Scan the records below and report how many lines contain the word "guest", giving the number by itself.

(Dataset entries)
========================================

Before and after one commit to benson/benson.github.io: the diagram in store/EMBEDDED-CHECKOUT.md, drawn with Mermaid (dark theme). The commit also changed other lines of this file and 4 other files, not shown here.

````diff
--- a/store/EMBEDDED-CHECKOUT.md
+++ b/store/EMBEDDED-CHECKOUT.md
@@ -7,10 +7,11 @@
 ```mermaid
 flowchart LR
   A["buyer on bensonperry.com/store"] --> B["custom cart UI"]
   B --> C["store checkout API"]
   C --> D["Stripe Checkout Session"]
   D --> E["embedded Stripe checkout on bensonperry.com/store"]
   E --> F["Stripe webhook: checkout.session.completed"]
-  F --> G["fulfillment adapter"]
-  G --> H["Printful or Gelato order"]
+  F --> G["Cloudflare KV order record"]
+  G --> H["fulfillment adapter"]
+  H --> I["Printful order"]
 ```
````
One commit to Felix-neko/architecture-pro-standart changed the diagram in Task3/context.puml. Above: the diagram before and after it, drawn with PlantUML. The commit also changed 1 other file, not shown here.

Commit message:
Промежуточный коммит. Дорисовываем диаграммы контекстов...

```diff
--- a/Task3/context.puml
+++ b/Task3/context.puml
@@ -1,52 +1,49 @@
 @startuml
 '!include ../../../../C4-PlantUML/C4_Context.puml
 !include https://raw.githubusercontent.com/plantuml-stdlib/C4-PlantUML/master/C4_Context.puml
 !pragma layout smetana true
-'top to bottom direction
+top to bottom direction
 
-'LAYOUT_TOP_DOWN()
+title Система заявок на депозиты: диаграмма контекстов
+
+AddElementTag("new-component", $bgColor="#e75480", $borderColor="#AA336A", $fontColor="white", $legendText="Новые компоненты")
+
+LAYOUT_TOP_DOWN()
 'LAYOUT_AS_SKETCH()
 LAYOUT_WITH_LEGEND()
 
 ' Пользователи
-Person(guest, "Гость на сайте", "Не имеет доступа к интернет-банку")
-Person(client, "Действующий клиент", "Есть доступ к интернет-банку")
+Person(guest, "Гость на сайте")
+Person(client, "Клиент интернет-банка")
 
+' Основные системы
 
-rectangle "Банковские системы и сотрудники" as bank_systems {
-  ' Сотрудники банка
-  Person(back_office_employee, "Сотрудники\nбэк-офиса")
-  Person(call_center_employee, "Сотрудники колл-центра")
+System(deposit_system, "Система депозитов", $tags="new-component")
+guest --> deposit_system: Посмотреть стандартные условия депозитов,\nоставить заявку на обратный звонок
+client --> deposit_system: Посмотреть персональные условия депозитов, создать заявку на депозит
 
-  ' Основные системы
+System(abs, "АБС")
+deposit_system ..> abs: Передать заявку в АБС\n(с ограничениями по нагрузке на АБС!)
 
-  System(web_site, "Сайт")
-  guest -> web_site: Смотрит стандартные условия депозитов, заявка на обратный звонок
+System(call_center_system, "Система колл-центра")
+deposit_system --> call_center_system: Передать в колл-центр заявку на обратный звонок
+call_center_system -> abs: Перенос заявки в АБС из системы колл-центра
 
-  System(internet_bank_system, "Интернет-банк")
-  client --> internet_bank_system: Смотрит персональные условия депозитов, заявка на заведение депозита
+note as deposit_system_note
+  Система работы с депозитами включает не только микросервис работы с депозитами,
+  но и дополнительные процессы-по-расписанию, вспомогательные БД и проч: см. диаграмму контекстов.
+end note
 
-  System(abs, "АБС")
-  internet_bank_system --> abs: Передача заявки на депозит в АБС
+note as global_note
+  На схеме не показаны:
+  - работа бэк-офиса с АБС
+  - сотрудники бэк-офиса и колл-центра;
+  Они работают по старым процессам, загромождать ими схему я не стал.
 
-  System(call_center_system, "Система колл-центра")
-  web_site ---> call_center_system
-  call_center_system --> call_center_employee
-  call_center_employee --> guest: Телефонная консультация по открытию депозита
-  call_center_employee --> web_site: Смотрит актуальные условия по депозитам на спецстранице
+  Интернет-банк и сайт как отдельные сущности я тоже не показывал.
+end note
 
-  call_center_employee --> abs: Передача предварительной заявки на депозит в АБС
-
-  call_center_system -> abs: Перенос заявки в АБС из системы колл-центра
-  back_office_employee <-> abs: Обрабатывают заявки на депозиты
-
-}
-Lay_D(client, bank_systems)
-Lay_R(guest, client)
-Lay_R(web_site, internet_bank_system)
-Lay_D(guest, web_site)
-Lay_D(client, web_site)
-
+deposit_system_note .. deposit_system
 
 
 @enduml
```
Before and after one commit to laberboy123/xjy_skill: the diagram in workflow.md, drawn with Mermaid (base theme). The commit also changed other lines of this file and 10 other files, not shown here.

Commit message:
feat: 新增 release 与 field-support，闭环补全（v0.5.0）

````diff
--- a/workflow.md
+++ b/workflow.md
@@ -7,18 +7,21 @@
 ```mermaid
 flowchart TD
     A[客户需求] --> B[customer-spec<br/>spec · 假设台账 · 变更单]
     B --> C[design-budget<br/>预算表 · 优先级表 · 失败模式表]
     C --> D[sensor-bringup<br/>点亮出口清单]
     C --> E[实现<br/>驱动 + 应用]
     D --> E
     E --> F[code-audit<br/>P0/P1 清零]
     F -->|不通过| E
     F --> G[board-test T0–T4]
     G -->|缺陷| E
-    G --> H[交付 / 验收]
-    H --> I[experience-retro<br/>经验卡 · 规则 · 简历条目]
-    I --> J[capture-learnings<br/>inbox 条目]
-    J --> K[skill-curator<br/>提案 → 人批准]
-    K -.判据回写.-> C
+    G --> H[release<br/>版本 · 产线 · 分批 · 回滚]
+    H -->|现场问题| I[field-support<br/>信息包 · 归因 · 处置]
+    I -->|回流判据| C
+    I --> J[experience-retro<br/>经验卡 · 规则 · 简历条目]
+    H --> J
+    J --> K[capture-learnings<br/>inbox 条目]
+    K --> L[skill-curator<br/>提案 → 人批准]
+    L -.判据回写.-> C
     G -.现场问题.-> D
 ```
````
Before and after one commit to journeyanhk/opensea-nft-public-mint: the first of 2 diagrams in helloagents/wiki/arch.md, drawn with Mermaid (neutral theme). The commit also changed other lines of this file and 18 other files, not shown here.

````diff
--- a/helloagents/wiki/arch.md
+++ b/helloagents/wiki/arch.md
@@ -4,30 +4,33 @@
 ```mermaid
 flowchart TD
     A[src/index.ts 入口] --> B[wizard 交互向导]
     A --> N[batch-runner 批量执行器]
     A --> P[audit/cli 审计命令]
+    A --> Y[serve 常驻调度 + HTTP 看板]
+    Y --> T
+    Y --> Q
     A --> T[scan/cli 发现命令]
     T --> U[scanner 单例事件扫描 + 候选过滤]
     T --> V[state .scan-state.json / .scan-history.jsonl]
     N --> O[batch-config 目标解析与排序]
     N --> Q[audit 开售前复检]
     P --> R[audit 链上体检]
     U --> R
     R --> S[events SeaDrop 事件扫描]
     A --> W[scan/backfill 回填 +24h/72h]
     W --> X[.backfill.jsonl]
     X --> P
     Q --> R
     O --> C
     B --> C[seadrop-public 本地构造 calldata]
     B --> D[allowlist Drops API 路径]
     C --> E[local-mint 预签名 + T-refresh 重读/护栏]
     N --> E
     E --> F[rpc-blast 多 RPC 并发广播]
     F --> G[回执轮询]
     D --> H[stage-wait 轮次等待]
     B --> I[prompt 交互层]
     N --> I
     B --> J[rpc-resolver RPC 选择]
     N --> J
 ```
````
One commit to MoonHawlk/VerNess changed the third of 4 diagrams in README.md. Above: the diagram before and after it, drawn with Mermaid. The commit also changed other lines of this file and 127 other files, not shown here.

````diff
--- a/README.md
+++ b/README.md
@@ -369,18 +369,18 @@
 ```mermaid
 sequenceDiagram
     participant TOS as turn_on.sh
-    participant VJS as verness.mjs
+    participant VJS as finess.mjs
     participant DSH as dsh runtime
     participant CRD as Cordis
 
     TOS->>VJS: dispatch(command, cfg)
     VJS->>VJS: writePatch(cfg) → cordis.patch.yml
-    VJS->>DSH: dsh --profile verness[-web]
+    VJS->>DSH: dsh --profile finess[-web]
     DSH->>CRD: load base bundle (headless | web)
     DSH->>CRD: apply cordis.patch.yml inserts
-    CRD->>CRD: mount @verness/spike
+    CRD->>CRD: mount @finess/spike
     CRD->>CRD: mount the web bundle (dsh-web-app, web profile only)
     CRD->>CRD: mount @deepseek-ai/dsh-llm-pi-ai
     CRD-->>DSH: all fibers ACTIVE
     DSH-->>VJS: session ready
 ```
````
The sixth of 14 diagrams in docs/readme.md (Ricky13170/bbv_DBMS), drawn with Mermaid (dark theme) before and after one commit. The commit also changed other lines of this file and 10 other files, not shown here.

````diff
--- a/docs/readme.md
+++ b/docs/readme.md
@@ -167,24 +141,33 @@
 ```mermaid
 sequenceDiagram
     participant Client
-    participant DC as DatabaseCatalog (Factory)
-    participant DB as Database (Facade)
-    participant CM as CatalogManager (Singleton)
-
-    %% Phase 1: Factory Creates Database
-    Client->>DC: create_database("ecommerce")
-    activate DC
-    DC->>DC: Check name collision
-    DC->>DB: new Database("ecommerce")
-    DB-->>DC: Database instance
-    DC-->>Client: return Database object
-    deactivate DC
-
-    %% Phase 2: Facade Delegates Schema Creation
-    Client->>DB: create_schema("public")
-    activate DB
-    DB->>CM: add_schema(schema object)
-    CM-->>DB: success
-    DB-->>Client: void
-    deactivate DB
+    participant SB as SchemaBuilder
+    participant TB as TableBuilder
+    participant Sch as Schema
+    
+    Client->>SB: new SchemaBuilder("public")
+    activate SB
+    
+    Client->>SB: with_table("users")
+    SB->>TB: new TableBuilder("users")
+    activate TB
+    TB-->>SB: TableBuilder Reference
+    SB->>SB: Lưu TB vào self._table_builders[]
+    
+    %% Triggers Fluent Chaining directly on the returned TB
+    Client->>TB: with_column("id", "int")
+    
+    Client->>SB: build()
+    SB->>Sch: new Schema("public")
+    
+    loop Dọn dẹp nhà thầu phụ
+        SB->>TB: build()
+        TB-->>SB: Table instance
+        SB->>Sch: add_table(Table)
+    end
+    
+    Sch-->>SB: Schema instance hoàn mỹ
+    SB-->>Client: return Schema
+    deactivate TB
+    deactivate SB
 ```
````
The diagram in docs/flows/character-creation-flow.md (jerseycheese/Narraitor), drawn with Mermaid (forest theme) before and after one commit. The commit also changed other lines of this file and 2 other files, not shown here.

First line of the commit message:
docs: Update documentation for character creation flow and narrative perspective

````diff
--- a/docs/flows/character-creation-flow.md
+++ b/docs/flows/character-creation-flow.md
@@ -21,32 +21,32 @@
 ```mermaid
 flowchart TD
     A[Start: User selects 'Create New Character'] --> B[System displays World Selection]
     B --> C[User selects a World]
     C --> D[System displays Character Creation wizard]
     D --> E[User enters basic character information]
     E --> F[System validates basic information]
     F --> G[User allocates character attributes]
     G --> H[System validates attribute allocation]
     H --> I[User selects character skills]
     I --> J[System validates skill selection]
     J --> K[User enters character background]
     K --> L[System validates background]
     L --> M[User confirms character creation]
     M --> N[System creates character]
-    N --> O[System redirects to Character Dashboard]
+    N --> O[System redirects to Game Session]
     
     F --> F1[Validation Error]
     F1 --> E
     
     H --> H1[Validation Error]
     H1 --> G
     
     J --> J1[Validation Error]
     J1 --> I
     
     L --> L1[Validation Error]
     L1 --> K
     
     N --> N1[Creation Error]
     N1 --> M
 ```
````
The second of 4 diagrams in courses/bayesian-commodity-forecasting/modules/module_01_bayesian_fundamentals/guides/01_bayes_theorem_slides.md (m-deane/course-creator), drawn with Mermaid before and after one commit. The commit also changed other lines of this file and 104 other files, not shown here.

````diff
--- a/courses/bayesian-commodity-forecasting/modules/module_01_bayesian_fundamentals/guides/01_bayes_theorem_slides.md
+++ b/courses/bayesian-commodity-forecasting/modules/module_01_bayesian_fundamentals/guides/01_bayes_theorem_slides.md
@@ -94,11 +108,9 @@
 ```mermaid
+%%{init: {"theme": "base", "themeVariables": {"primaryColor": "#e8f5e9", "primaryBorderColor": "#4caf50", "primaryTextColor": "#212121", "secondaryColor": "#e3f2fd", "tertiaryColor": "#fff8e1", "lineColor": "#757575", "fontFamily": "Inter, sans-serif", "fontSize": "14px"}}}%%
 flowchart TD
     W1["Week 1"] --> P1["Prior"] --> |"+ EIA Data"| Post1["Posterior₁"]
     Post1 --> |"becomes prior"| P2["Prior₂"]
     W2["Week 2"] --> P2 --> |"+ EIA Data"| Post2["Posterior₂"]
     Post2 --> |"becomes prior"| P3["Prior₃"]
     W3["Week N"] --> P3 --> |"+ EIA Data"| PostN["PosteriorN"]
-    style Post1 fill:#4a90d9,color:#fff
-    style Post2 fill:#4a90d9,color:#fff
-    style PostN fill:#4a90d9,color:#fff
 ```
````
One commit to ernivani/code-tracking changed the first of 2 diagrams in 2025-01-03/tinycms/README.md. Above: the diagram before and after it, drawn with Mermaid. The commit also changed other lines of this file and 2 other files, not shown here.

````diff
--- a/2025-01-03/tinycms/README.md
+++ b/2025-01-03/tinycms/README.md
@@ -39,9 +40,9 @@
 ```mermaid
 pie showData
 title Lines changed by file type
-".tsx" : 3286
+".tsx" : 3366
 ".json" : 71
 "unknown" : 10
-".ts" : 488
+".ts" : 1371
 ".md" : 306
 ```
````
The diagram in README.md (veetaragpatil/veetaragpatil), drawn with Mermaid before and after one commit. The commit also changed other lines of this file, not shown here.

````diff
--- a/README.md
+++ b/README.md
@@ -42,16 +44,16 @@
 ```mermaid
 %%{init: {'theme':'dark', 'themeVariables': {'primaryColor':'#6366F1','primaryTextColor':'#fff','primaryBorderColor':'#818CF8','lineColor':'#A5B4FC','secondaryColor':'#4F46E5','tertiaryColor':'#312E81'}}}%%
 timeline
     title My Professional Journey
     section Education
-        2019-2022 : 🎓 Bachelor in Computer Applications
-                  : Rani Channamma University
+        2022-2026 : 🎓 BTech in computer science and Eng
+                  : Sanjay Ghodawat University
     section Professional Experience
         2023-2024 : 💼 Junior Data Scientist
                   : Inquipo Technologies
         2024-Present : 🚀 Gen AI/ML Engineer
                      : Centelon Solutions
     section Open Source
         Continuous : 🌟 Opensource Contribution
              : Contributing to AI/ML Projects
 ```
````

========================================

_Answer space:_
7